ASSIGNED TASK >> Give each record below again, without a single difference.

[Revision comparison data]
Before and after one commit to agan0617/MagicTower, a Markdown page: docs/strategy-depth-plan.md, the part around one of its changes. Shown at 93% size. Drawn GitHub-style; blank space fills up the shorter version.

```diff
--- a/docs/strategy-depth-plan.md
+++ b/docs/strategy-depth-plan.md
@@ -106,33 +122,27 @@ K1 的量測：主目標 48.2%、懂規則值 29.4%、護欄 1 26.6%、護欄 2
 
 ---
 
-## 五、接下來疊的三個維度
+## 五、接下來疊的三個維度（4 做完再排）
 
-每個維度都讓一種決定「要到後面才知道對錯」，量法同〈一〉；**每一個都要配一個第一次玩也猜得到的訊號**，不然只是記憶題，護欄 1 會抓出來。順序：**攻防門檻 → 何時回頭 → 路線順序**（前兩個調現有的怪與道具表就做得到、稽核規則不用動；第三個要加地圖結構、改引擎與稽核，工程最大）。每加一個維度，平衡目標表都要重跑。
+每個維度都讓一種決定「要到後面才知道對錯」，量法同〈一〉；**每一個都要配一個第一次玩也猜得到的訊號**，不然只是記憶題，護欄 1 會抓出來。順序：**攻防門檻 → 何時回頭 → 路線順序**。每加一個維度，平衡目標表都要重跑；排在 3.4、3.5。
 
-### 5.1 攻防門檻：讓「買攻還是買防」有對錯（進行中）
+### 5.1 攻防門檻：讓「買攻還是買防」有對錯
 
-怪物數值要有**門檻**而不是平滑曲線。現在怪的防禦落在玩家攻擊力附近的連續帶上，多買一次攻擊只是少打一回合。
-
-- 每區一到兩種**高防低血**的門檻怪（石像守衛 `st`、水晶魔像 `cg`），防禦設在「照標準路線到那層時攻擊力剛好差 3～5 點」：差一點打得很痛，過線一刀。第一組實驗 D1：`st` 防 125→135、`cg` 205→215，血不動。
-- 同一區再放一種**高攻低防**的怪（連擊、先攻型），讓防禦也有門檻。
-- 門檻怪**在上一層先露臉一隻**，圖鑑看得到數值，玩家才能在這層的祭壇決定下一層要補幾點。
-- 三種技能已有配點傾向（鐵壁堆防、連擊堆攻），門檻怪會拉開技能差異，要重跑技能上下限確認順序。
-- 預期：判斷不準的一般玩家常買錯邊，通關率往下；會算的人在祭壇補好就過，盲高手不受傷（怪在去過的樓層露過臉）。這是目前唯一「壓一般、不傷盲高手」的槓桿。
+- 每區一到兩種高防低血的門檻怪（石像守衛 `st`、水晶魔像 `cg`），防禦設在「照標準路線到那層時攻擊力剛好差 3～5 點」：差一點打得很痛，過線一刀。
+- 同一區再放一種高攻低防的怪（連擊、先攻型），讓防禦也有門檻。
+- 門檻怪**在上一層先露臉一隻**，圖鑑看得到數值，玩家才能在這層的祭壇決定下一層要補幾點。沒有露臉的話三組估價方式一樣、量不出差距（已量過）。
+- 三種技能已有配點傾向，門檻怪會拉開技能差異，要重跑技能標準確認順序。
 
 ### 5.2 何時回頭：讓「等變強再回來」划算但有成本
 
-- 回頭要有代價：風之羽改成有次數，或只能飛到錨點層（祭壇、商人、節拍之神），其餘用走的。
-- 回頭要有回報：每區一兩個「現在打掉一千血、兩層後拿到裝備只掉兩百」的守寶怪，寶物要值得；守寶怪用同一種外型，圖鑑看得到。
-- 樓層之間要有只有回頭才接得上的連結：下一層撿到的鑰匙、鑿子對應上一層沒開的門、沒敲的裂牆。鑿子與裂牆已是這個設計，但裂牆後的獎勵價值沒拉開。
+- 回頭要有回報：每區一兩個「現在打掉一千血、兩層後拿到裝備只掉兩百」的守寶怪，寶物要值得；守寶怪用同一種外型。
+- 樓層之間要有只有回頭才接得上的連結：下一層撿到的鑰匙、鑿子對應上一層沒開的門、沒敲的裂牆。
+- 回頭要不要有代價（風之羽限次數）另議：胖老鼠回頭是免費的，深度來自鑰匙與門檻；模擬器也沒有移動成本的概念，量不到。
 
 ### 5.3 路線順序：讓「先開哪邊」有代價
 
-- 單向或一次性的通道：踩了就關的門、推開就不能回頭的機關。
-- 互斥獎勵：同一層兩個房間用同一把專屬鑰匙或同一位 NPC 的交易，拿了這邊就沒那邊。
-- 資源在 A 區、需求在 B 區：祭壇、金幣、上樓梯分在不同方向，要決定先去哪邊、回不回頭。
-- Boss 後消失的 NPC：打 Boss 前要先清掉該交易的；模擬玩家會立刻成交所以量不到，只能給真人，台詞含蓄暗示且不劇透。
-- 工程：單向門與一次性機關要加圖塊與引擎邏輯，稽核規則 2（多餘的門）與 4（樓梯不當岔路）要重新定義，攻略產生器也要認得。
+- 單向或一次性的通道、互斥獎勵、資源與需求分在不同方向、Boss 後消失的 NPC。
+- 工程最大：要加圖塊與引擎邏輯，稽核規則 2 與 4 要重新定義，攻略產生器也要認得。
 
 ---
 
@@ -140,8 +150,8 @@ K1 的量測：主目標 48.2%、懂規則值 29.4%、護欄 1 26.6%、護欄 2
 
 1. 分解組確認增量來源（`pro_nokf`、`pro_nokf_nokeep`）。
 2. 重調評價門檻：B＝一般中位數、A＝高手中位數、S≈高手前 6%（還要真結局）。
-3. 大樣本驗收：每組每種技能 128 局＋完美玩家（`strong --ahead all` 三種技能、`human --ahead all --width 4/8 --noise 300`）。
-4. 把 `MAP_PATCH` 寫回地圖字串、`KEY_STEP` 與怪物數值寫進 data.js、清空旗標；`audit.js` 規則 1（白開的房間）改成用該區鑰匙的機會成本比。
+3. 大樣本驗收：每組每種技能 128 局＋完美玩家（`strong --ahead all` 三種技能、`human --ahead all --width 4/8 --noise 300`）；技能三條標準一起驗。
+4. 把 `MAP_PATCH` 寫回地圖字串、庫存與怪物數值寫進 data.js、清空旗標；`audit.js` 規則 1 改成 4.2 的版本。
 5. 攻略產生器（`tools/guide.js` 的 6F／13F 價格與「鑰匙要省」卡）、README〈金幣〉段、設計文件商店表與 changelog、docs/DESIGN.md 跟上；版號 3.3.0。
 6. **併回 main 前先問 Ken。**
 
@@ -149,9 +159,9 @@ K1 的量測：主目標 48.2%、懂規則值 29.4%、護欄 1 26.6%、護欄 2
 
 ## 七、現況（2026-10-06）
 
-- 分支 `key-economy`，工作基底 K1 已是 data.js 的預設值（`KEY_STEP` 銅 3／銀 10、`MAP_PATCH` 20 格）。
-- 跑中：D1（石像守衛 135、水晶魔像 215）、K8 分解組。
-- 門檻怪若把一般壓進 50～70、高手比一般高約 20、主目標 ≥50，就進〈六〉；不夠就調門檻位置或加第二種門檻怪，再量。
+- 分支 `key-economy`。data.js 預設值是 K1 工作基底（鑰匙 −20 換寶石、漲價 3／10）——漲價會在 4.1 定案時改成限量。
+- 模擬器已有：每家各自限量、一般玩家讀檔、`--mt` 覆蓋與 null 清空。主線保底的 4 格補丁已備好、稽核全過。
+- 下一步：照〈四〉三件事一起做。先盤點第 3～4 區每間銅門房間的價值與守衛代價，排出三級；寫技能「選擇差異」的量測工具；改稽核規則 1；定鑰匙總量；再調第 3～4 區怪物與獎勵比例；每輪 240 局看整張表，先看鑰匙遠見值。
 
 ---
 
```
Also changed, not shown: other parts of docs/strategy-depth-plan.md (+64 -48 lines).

SOLUTION TO THE EXERCISE >>
Before and after one commit to agan0617/MagicTower, a Markdown page: docs/strategy-depth-plan.md, the part around one of its changes. Shown at 93% size. Drawn GitHub-style; blank space fills up the shorter version.

```diff
--- a/docs/strategy-depth-plan.md
+++ b/docs/strategy-depth-plan.md
@@ -106,33 +122,27 @@ K1 的量測：主目標 48.2%、懂規則值 29.4%、護欄 1 26.6%、護欄 2
 
 ---
 
-## 五、接下來疊的三個維度
+## 五、接下來疊的三個維度（4 做完再排）
 
-每個維度都讓一種決定「要到後面才知道對錯」，量法同〈一〉；**每一個都要配一個第一次玩也猜得到的訊號**，不然只是記憶題，護欄 1 會抓出來。順序：**攻防門檻 → 何時回頭 → 路線順序**（前兩個調現有的怪與道具表就做得到、稽核規則不用動；第三個要加地圖結構、改引擎與稽核，工程最大）。每加一個維度，平衡目標表都要重跑。
+每個維度都讓一種決定「要到後面才知道對錯」，量法同〈一〉；**每一個都要配一個第一次玩也猜得到的訊號**，不然只是記憶題，護欄 1 會抓出來。順序：**攻防門檻 → 何時回頭 → 路線順序**。每加一個維度，平衡目標表都要重跑；排在 3.4、3.5。
 
-### 5.1 攻防門檻：讓「買攻還是買防」有對錯（進行中）
+### 5.1 攻防門檻：讓「買攻還是買防」有對錯
 
-怪物數值要有**門檻**而不是平滑曲線。現在怪的防禦落在玩家攻擊力附近的連續帶上，多買一次攻擊只是少打一回合。
-
-- 每區一到兩種**高防低血**的門檻怪（石像守衛 `st`、水晶魔像 `cg`），防禦設在「照標準路線到那層時攻擊力剛好差 3～5 點」：差一點打得很痛，過線一刀。第一組實驗 D1：`st` 防 125→135、`cg` 205→215，血不動。
-- 同一區再放一種**高攻低防**的怪（連擊、先攻型），讓防禦也有門檻。
-- 門檻怪**在上一層先露臉一隻**，圖鑑看得到數值，玩家才能在這層的祭壇決定下一層要補幾點。
-- 三種技能已有配點傾向（鐵壁堆防、連擊堆攻），門檻怪會拉開技能差異，要重跑技能上下限確認順序。
-- 預期：判斷不準的一般玩家常買錯邊，通關率往下；會算的人在祭壇補好就過，盲高手不受傷（怪在去過的樓層露過臉）。這是目前唯一「壓一般、不傷盲高手」的槓桿。
+- 每區一到兩種高防低血的門檻怪（石像守衛 `st`、水晶魔像 `cg`），防禦設在「照標準路線到那層時攻擊力剛好差 3～5 點」：差一點打得很痛，過線一刀。
+- 同一區再放一種高攻低防的怪（連擊、先攻型），讓防禦也有門檻。
+- 門檻怪**在上一層先露臉一隻**，圖鑑看得到數值，玩家才能在這層的祭壇決定下一層要補幾點。沒有露臉的話三組估價方式一樣、量不出差距（已量過）。
+- 三種技能已有配點傾向，門檻怪會拉開技能差異，要重跑技能標準確認順序。
 
 ### 5.2 何時回頭：讓「等變強再回來」划算但有成本
 
-- 回頭要有代價：風之羽改成有次數，或只能飛到錨點層（祭壇、商人、節拍之神），其餘用走的。
-- 回頭要有回報：每區一兩個「現在打掉一千血、兩層後拿到裝備只掉兩百」的守寶怪，寶物要值得；守寶怪用同一種外型，圖鑑看得到。
-- 樓層之間要有只有回頭才接得上的連結：下一層撿到的鑰匙、鑿子對應上一層沒開的門、沒敲的裂牆。鑿子與裂牆已是這個設計，但裂牆後的獎勵價值沒拉開。
+- 回頭要有回報：每區一兩個「現在打掉一千血、兩層後拿到裝備只掉兩百」的守寶怪，寶物要值得；守寶怪用同一種外型。
+- 樓層之間要有只有回頭才接得上的連結：下一層撿到的鑰匙、鑿子對應上一層沒開的門、沒敲的裂牆。
+- 回頭要不要有代價（風之羽限次數）另議：胖老鼠回頭是免費的，深度來自鑰匙與門檻；模擬器也沒有移動成本的概念，量不到。
 
 ### 5.3 路線順序：讓「先開哪邊」有代價
 
-- 單向或一次性的通道：踩了就關的門、推開就不能回頭的機關。
-- 互斥獎勵：同一層兩個房間用同一把專屬鑰匙或同一位 NPC 的交易，拿了這邊就沒那邊。
-- 資源在 A 區、需求在 B 區：祭壇、金幣、上樓梯分在不同方向，要決定先去哪邊、回不回頭。
-- Boss 後消失的 NPC：打 Boss 前要先清掉該交易的；模擬玩家會立刻成交所以量不到，只能給真人，台詞含蓄暗示且不劇透。
-- 工程：單向門與一次性機關要加圖塊與引擎邏輯，稽核規則 2（多餘的門）與 4（樓梯不當岔路）要重新定義，攻略產生器也要認得。
+- 單向或一次性的通道、互斥獎勵、資源與需求分在不同方向、Boss 後消失的 NPC。
+- 工程最大：要加圖塊與引擎邏輯，稽核規則 2 與 4 要重新定義，攻略產生器也要認得。
 
 ---
 
@@ -140,8 +150,8 @@ K1 的量測：主目標 48.2%、懂規則值 29.4%、護欄 1 26.6%、護欄 2
 
 1. 分解組確認增量來源（`pro_nokf`、`pro_nokf_nokeep`）。
 2. 重調評價門檻：B＝一般中位數、A＝高手中位數、S≈高手前 6%（還要真結局）。
-3. 大樣本驗收：每組每種技能 128 局＋完美玩家（`strong --ahead all` 三種技能、`human --ahead all --width 4/8 --noise 300`）。
-4. 把 `MAP_PATCH` 寫回地圖字串、`KEY_STEP` 與怪物數值寫進 data.js、清空旗標；`audit.js` 規則 1（白開的房間）改成用該區鑰匙的機會成本比。
+3. 大樣本驗收：每組每種技能 128 局＋完美玩家（`strong --ahead all` 三種技能、`human --ahead all --width 4/8 --noise 300`）；技能三條標準一起驗。
+4. 把 `MAP_PATCH` 寫回地圖字串、庫存與怪物數值寫進 data.js、清空旗標；`audit.js` 規則 1 改成 4.2 的版本。
 5. 攻略產生器（`tools/guide.js` 的 6F／13F 價格與「鑰匙要省」卡）、README〈金幣〉段、設計文件商店表與 changelog、docs/DESIGN.md 跟上；版號 3.3.0。
 6. **併回 main 前先問 Ken。**
 
@@ -149,9 +159,9 @@ K1 的量測：主目標 48.2%、懂規則值 29.4%、護欄 1 26.6%、護欄 2
 
 ## 七、現況（2026-10-06）
 
-- 分支 `key-economy`，工作基底 K1 已是 data.js 的預設值（`KEY_STEP` 銅 3／銀 10、`MAP_PATCH` 20 格）。
-- 跑中：D1（石像守衛 135、水晶魔像 215）、K8 分解組。
-- 門檻怪若把一般壓進 50～70、高手比一般高約 20、主目標 ≥50，就進〈六〉；不夠就調門檻位置或加第二種門檻怪，再量。
+- 分支 `key-economy`。data.js 預設值是 K1 工作基底（鑰匙 −20 換寶石、漲價 3／10）——漲價會在 4.1 定案時改成限量。
+- 模擬器已有：每家各自限量、一般玩家讀檔、`--mt` 覆蓋與 null 清空。主線保底的 4 格補丁已備好、稽核全過。
+- 下一步：照〈四〉三件事一起做。先盤點第 3～4 區每間銅門房間的價值與守衛代價，排出三級；寫技能「選擇差異」的量測工具；改稽核規則 1；定鑰匙總量；再調第 3～4 區怪物與獎勵比例；每輪 240 局看整張表，先看鑰匙遠見值。
 
 ---
 
```
Also changed, not shown: other parts of docs/strategy-depth-plan.md (+64 -48 lines).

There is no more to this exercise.